Obama admin presses Supreme Court to revive demand-response regs

Source: Jeremy P. Jacobs, E&E reporter • Posted: Tuesday, July 14, 2015

The Obama administration on Friday urged the Supreme Court to reverse a lower-court ruling invalidating a major initiative to encourage reduced electricity consumption.

Solicitor General Donald Verrilli argued in court documents that the federal appeals court ruling misread the Federal Power Act and that the Federal Energy Regulatory Commission deserves deference in its interpretation of the law.

At issue is FERC’s 2011 Order 745, which requires grid operators to compensate electricity users for committing to not use power at peak times at the same rate as the operators purchase electricity from generators.

The practice, known as demand response, seeks to establish parity between selling electricity into the grid and reducing electricity use.
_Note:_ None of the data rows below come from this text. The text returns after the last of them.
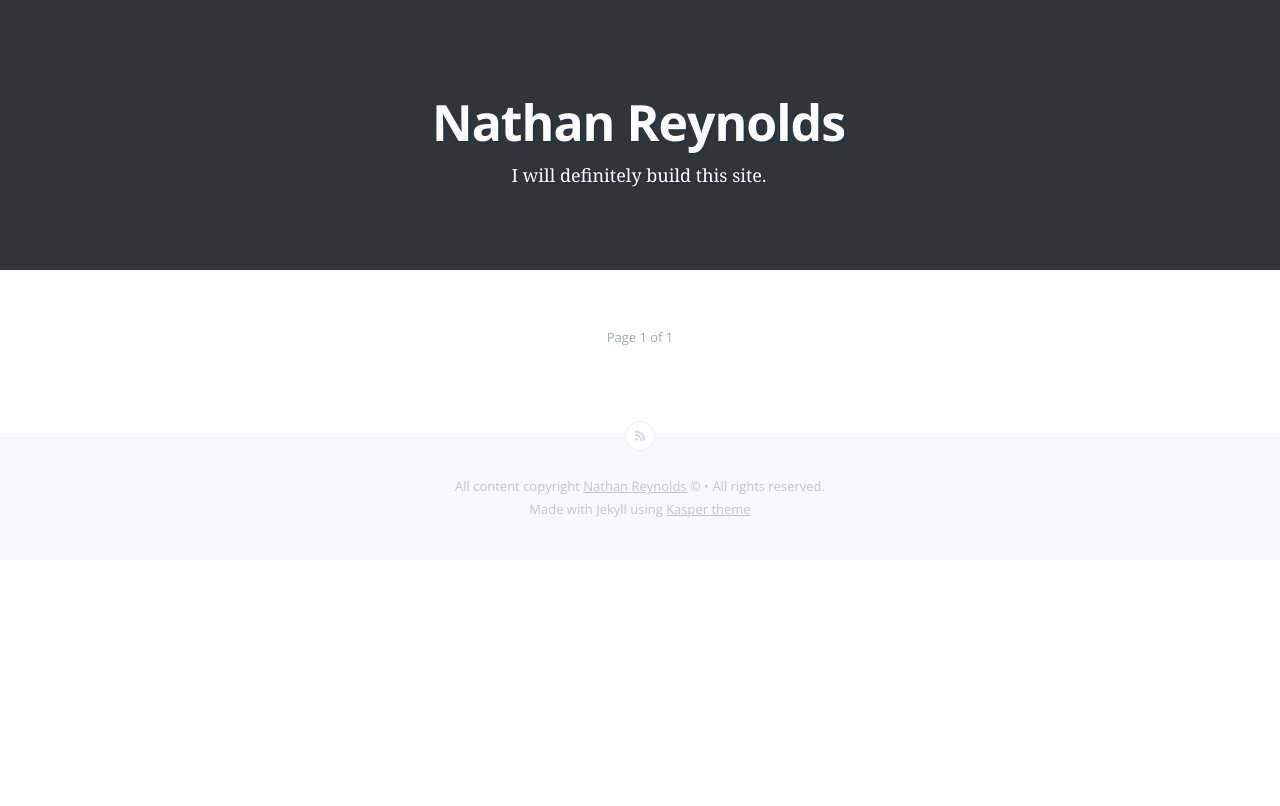
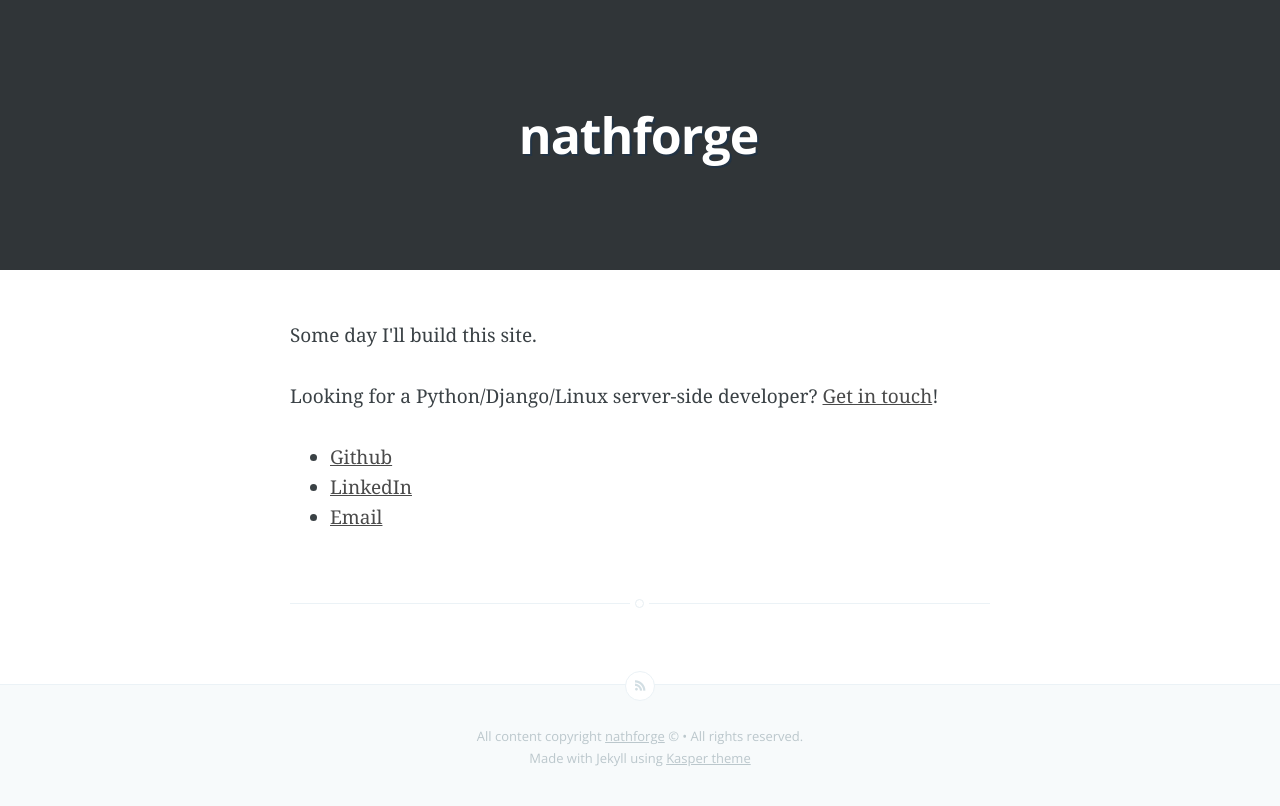
Before and after one commit to nathforge/nathforge.github.io, a Jekyll site: the page built from index.html, in a window 1280 px wide. Shown: the top 806 px of the page. Built offline with Jekyll 4.4.1, drawn with Linux system fonts in a browser that asks for light colours; Markdown is read by kramdown in place of the engine named in the settings; the list of posts is cut into pages by our own code.

Commit message:
Something of a homepage

```diff
--- a/_config.yml
+++ b/_config.yml
@@ -1,11 +1,11 @@
-name: Nathan Reynolds
-description: "I will definitely build this site"
+name: nathforge
+#description: ""
 
 markdown: redcarpet
-pygments: true
+highlighter: 'pygments'
 logo: false
 paginate: 15
 
-# Details for the RSS feed generator
-url:            'http://nreynolds.co.uk'
-author:         'Nathan Reynolds'
+# RSS feed
+url: 'http://nreynolds.co.uk'
+author: 'Nathan Reynolds'
--- a/index.html
+++ b/index.html
@@ -15,7 +15,7 @@ cover: false
             {% endif %}
             <h1 class="blog-title">{{ site.name }}</h1>
             <h2 class="blog-description">
-                {{ site.description }}.
+                {{ site.description }}
                 {% if page.about %} <a href='{{ site.baseurl }}{{ page.about }}'> About me </a> {% endif %}
             </h2>
         </div>
@@ -23,6 +23,22 @@ cover: false
 </header>
 
 <main class="content" role="main">
+    <article class="post">
+        <p>
+            Some day I'll build this site.
+        </p>
+        <p>
+            Looking for a Python/Django/Linux server-side developer?
+            <a href="mailto:email@nreynolds.co.uk">Get in touch</a>!
+        </p>
+        <ul>
+            <li><a href="https://github.com/nathforge">Github</a></li>
+            <li><a href="https://www.linkedin.com/profile/view?id=378757804">LinkedIn</a></li>
+            <li><a href="mailto:email@nreynolds.co.uk">Email</a></li>
+        </ul>
+    </article>
+
+    <!--
     {% for post in paginator.posts %}
         <article class="post">
             <header class="post-header">
@@ -51,4 +67,5 @@ cover: false
             <a class="older-posts" href="/page{{ paginator.next_page }}/" title="Next Page">Older Posts &raquo;</a>
         {% endif %}
     </nav>
+    -->
 </main>
```
Also changed, not shown: 1 other file.
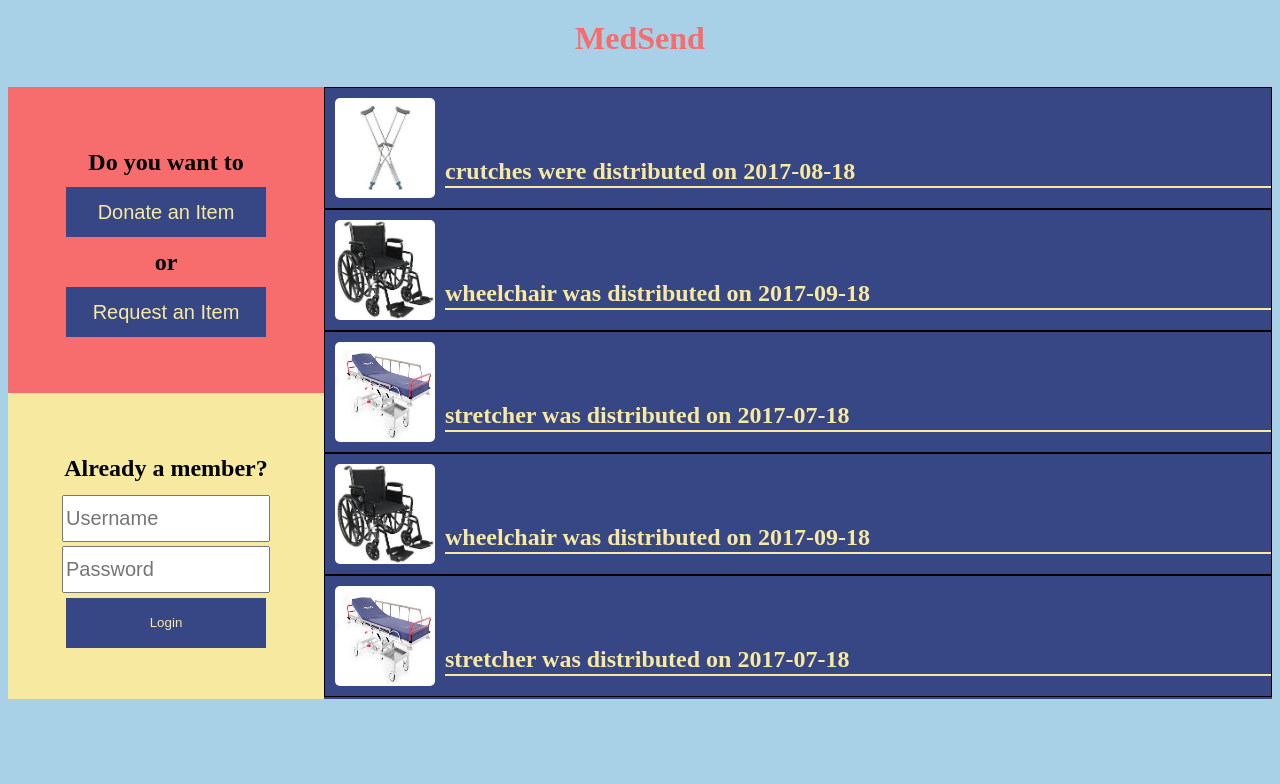
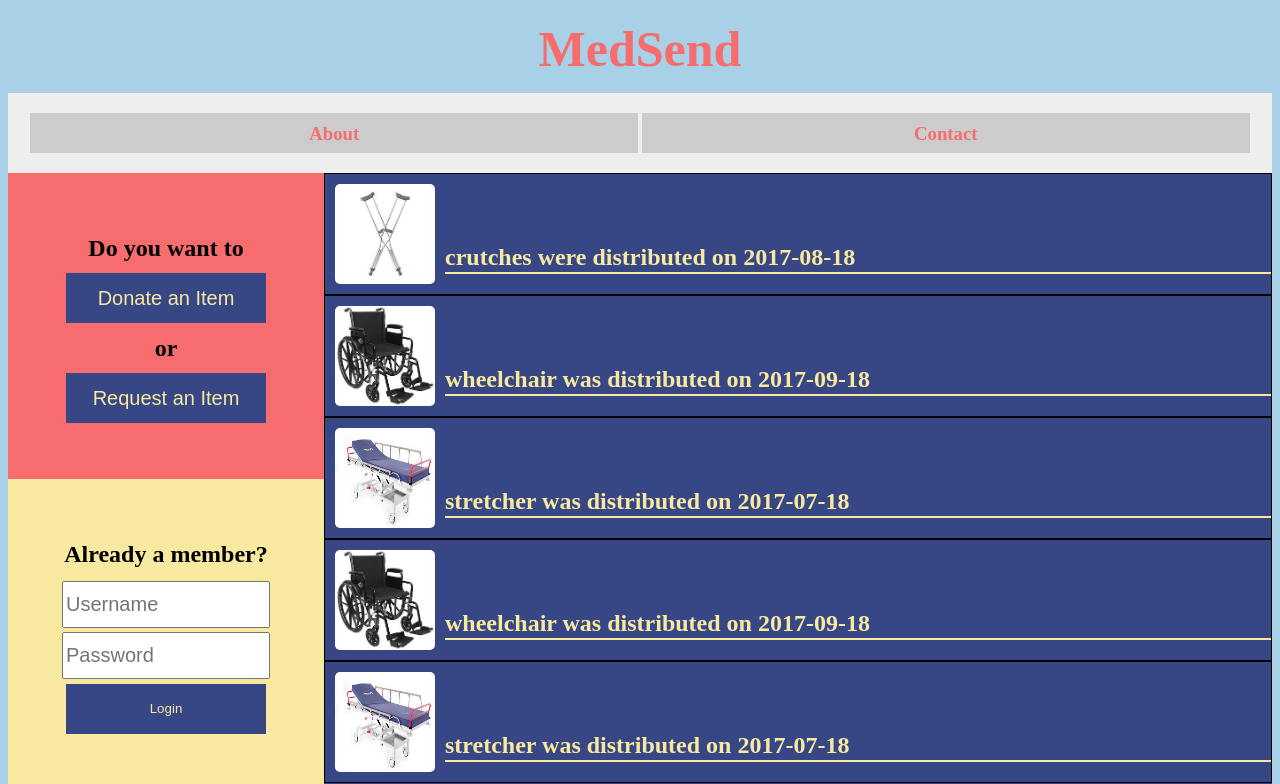
Before and after one commit to jmurp7385/medsend, a Flask app: page / in a window 1280 px wide. Shown: the top 784 px of the page. Before the commit the page ends 699 px from the top, so only its background shows below. Run offline with Flask 2, Linux system fonts and the light colour scheme; data comes from the database, SQL or seed files in the repository; both versions use the stored data as it was after the commit.

Commit message:
updates - db

```diff
--- a/app/static/css/index.css
+++ b/app/static/css/index.css
@@ -1,3 +1,24 @@
+nav {
+  margin: auto;
+  text-align: center;
+  background-color: #eee;
+  padding: 20px;
+  margin-top: -15px;
+}
+.nav-item {
+  display: inline-block;
+  width: 48%;
+  padding: 10px;
+  margin: 0px;
+  height: 20px;
+  background-color: #ccc;
+}
+
+a {
+  color: #f76c6c;
+  text-decoration: none;
+}
+
 .grid-wrapper {
   display: grid;
   grid-template-areas: "new   recent recent recent"
--- a/app/static/css/style.css
+++ b/app/static/css/style.css
@@ -12,4 +12,5 @@ body {
   margin-top: 20px;
   color: #f76c6c;
   text-align: center;
+  font-size: 50px;
 }
--- a/app/templates/index.html
+++ b/app/templates/index.html
@@ -8,7 +8,17 @@
   <link rel="stylesheet" href="{{ url_for('static', filename='css/index.css') }}">
 </head>
 <body>
-  <h1 class="title">MedSend</h1>
+  <h1 class="title">
+    <a href="/">MedSend</a>
+  </h1>
+  <nav>
+    <h3 class="nav-item" >
+      <a href="">About</a>
+    </h3>
+    <h3 class="nav-item" >
+      <a href="">Contact</a>
+    </h3>
+  </nav>
   <div class=grid-wrapper>
     <div class="recent-donations-wrapper">
     {% for donation in donations %}
```
Also changed, not shown: app/db/database.db.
The order, hailed by environmental groups, primarily affected third-party demand-response providers, which pool unused energy from facilities like condominiums, hospitals, universities and factories.

Grid operators and power providers challenged the regime in court, claiming that the regulations infringe on retail electricity sales, such as interactions with ratepayers like homeowners. The Federal Power Act, they argued, allows FERC regulation only of wholesale electricity sales, such as those from the grid to a power provider for resale. Retail, they contended, is left to the states to regulate.

The U.S. Court of Appeals for the District of Columbia Circuit agreed in May 2014 in a split decision that vacated the regulations (Greenwire, May 23, 2014).

Verrilli and the Obama administration appealed the case to the Supreme Court, and the justices granted review (Greenwire, May 4).

In a brief filed Friday, Verrilli argued that the D.C. Circuit’s decision “erred” because the Federal Power Act explicitly grants FERC authority to regulate the “level of compensation that wholesale-market operators pay for demand-response commitments.”

“That effect could not be more substantial and direct,” he wrote. “The payments are an integral part of setting rates and balancing supply and demand in wholesale auction markets, and they are recouped directly from wholesale purchasers through wholesale rates.”

Verrilli added that the prohibition that challengers contend exists regarding FERC regulation of retail rates doesn’t exist.

“If a practice directly affects wholesale rates, FERC has the authority — and duty — to ensure that the practice is just and reasonable,” he wrote, “regardless of whether the practice or FERC’s regulatory approach also significantly affects the retail market.”

Lastly, Verrilli argued that FERC’s reading of the law is entitled to deference from the court.

The Supreme Court will hear arguments in FERC v. Electric Power Supply Association when it returns from recess in October.

Click here for the brief.